Whitehall mayor accused of inappropriate behavior
In a complaint filed with the Pennsylvania Human Relations Commission, Whitehall Township Mayor Michael Harakal Jr. has been accused by a former employee of inappropriate behavior.
Ashley Nischan, former human resources officer for the township, described, in the official PHRC complaint, incidents where she was reportedly forced to “endure unwanted touching, even though she repeatedly made it clear she did not want to be hugged, touched or otherwise.” According to Nischan, she also had to endure “closed-door meetings with the mayor while he played suggestive music and was compelled to ride in the mayor’s personal vehicle, alone, while he toured the township, stopping in a remote location.”
At least two other women, both of whom reportedly still work in close proximity with Harakal, have experienced similar behaviors, according to Nischan and stated in the official complaint. Nischan, along with the other women, were reportedly compelled to use “additional and excess furniture to block the mayor’s path to their desks,” according to the formal PHRC complaint. Further, Harakal allegedly made comments of a sexual or highly personal nature to female employees, including Nischan.
Harakal,when contacted by The Press, said he was unable to comment on the allegations; however, his attorney, Scott Hoffman, said “the claims have been thoroughly investigated and found to be without merit.”
“The township looks forward to addressing these matters in court,” Hoffman said.
The PHRC is conducting an investigation before the claims go to court, but Hoffman said there was not much more he could say because the situation concerns personnel matters.
Nischan said she tried to solve the issue internally before going to PHRC. Following a complaint to her supervisors, the township conducted an investigation.
Nischan said she and her colleagues were not permitted to see the findings but, in November 2020, were asked to approve a list of recommendations provided by the independent investigator hired by the township. Those recommendations included:
• Whitehall would revise its harassment policy to include specific provisions to address harassment by an elected official, including the mayor, in the investigation and reporting process;
• Whitehall would conduct harassment and discrimination training for all employees, specifically including Harakal;
• Harakal would be instructed he is not to hold closed-door meetings with any female employees without another staff member present;
• Harakal would be instructed not to touch or invade the personal space of any female employee.
However, these recommendations, among others, were reportedly not implemented in a timely manner, nor did the mayor’s alleged behavior stop.
In a letter of recommendation for Nischan, Deputy Mayor Jack Meyers said, “[The investigation] should have silenced the actions of this official, but the report did not end the conduct.”

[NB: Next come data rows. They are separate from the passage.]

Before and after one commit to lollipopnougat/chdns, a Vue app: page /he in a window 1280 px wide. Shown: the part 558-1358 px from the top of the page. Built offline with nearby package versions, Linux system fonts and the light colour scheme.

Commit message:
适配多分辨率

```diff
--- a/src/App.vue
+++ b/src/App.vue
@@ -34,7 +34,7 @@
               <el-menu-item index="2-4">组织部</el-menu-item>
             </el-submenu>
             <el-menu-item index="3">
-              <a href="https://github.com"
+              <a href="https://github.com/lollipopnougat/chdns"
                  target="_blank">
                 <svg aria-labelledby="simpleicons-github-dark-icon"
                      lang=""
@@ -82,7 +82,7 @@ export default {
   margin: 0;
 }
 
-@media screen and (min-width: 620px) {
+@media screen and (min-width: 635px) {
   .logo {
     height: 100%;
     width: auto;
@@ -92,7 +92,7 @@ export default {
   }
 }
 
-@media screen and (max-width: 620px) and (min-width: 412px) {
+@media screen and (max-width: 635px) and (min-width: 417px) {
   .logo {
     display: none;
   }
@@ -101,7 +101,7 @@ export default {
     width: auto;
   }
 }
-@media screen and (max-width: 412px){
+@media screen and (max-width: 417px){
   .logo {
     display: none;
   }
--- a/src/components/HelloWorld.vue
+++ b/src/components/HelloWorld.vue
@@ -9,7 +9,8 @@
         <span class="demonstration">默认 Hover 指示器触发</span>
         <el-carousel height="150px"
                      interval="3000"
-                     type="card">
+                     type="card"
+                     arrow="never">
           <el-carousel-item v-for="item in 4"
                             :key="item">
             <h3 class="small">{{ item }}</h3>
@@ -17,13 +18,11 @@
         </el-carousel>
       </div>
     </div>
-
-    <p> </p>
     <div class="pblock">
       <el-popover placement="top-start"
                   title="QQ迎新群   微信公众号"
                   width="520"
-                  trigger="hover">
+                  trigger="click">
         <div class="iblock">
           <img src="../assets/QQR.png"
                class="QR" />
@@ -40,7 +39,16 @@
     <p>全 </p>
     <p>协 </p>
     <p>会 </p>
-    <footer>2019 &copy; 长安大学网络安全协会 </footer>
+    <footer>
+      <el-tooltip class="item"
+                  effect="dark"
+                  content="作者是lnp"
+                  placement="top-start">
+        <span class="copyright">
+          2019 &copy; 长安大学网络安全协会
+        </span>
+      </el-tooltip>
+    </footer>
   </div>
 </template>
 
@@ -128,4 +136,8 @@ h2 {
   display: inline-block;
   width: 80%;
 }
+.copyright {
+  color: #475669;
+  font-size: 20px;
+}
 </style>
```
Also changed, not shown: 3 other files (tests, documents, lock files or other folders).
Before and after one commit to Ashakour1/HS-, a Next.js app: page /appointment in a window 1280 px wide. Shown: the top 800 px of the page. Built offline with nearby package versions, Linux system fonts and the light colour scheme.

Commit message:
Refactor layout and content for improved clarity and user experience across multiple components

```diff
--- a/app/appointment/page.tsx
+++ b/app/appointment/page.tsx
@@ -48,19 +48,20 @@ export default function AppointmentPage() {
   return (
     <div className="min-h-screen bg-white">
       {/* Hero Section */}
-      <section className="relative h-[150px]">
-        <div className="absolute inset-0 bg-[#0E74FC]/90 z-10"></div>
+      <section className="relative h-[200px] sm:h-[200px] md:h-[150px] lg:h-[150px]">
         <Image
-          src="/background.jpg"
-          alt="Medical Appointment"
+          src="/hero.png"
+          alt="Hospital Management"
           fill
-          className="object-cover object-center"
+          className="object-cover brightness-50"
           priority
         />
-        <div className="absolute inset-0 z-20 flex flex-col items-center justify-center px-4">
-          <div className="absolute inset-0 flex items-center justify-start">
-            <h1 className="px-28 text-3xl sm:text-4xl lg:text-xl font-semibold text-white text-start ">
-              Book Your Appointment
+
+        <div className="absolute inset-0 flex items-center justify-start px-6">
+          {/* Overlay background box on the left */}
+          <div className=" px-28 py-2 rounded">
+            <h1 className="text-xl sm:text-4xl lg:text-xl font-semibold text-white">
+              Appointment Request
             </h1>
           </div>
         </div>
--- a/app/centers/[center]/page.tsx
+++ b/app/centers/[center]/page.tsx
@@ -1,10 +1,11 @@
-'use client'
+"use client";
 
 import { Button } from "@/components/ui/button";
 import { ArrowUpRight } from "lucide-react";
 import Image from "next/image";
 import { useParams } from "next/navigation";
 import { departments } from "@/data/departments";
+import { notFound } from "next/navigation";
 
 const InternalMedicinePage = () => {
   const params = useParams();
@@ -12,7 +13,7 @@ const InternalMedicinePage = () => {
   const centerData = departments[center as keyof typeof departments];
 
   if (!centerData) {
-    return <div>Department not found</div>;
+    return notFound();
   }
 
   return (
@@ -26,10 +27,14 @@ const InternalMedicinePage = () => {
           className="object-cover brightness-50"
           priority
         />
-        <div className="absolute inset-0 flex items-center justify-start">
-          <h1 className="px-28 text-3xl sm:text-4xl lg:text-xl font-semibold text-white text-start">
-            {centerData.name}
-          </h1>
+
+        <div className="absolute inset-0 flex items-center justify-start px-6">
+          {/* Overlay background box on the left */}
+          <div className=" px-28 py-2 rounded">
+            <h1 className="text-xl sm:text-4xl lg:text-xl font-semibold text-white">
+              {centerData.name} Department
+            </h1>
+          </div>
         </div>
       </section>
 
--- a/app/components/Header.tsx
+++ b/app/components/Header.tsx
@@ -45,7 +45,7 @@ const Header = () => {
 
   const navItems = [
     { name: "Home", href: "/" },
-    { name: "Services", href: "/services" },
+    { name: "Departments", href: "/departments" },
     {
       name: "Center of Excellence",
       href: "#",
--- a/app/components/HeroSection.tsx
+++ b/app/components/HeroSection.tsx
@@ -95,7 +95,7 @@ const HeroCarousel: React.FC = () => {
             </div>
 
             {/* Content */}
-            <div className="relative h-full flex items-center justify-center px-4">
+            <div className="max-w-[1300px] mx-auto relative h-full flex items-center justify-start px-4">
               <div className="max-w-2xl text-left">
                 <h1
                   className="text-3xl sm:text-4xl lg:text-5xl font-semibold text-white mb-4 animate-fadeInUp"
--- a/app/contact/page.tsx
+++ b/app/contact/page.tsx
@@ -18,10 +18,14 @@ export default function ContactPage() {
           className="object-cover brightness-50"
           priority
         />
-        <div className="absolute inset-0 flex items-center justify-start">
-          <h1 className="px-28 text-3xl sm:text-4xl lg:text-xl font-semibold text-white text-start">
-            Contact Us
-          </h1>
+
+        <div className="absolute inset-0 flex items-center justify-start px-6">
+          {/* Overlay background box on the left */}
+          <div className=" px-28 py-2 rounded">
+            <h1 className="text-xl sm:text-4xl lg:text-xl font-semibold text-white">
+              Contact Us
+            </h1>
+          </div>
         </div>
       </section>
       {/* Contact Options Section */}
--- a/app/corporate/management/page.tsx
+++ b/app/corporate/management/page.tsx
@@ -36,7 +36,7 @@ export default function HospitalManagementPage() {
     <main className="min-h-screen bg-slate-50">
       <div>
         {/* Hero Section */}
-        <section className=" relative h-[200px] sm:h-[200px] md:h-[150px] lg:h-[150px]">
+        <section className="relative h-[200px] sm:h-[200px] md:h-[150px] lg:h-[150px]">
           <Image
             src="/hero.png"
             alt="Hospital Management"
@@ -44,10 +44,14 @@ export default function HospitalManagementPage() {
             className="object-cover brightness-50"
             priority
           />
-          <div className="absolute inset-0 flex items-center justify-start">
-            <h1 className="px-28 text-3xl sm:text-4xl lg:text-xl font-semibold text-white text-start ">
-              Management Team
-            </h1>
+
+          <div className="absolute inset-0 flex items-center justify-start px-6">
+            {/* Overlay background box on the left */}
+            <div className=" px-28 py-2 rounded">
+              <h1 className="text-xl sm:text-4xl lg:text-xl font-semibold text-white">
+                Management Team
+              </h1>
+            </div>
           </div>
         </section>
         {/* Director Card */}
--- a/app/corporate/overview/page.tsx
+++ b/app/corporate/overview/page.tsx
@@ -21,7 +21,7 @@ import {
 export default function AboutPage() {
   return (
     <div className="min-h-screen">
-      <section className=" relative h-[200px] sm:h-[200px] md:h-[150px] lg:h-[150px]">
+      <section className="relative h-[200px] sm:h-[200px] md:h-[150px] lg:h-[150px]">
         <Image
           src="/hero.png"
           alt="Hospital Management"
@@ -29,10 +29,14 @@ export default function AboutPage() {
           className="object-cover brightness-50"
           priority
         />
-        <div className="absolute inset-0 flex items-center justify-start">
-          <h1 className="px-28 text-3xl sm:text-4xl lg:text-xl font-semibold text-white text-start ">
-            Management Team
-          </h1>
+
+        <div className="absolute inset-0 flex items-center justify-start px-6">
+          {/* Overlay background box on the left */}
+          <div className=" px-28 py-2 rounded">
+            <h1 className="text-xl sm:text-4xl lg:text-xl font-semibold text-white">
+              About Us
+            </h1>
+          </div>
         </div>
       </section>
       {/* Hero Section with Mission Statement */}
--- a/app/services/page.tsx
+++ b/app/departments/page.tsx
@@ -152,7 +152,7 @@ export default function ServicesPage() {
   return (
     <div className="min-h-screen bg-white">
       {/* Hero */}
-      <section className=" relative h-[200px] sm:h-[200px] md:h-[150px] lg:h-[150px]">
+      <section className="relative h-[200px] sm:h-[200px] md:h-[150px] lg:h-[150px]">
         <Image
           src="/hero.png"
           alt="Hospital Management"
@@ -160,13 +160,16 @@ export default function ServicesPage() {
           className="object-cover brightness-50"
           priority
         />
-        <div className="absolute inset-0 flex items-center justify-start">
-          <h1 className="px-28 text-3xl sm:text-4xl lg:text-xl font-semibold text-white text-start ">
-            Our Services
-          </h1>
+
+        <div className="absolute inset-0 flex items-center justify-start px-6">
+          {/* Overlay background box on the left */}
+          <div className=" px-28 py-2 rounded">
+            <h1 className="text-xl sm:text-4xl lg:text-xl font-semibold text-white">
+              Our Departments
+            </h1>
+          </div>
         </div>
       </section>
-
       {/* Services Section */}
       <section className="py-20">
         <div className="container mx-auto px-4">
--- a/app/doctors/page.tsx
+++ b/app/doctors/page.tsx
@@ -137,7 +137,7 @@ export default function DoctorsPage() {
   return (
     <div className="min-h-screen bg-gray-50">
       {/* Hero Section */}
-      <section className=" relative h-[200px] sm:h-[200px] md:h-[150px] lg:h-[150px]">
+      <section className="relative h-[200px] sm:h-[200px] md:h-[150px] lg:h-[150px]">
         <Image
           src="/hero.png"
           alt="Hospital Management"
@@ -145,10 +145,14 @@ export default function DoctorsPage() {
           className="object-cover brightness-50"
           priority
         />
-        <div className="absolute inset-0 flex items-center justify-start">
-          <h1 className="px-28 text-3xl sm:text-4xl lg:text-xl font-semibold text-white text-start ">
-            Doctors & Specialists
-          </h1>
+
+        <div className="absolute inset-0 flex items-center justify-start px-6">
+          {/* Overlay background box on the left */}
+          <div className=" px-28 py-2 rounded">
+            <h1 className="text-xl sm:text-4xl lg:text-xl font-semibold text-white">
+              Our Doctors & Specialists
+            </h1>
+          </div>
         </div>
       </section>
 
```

The official complaint, submitted by Nischan’s attorney, Steven Bergstein, states, “By making her story public and open to scrutiny, Ashley is hopeful Mayor Harakal will finally be held accountable for his unacceptable behavior toward women, and the township’s board of commissioners will finally take steps to protect the employees who serve the citizens of Whitehall.”
In an interview this week with The Press, Nischan also discussed how public employees are in a vulnerable place and stated the board of commissioners’ course of action was disappointing.
Nischan reportedly resigned from her position in Whitehall in February 2021 and moved to South Carolina, where she accepted a lower-paying position in May. Nischan said she felt unsafe in the community and did not want to risk seeing Harakal. Ultimately, she moved back to her home state, where a majority of her support system resides, she said.
“She left [...] because Whitehall Township, through its board of commissioners, failed to protect her from the predatory and harassing behavior of Mayor Michael P. Harakal Jr.,” according to Nischan’s narrative in the official complaint.
These complaints against Harakal came before Bill 24-2021 was unanimously passed at the Aug. 9 board of commissioners meeting, “amending the personnel policies and procedures of Whitehall Township as contained in Chapter I, Part 8, Article XXXVI as it pertains to the township’s harassment policy.”
Board of commissioners President Philip Ginder said the board takes allegations like these very seriously. He added Harakal will have to step down if the accusations are proven to be true, but for now, he said, everyone is innocent until proven guilty.
Harakal began serving as mayor in 2018 to finish out the term of Ed Hozza and was elected to the position in 2019. He previously held the role of township executive, a position similar to mayor, from 1984 to 1992.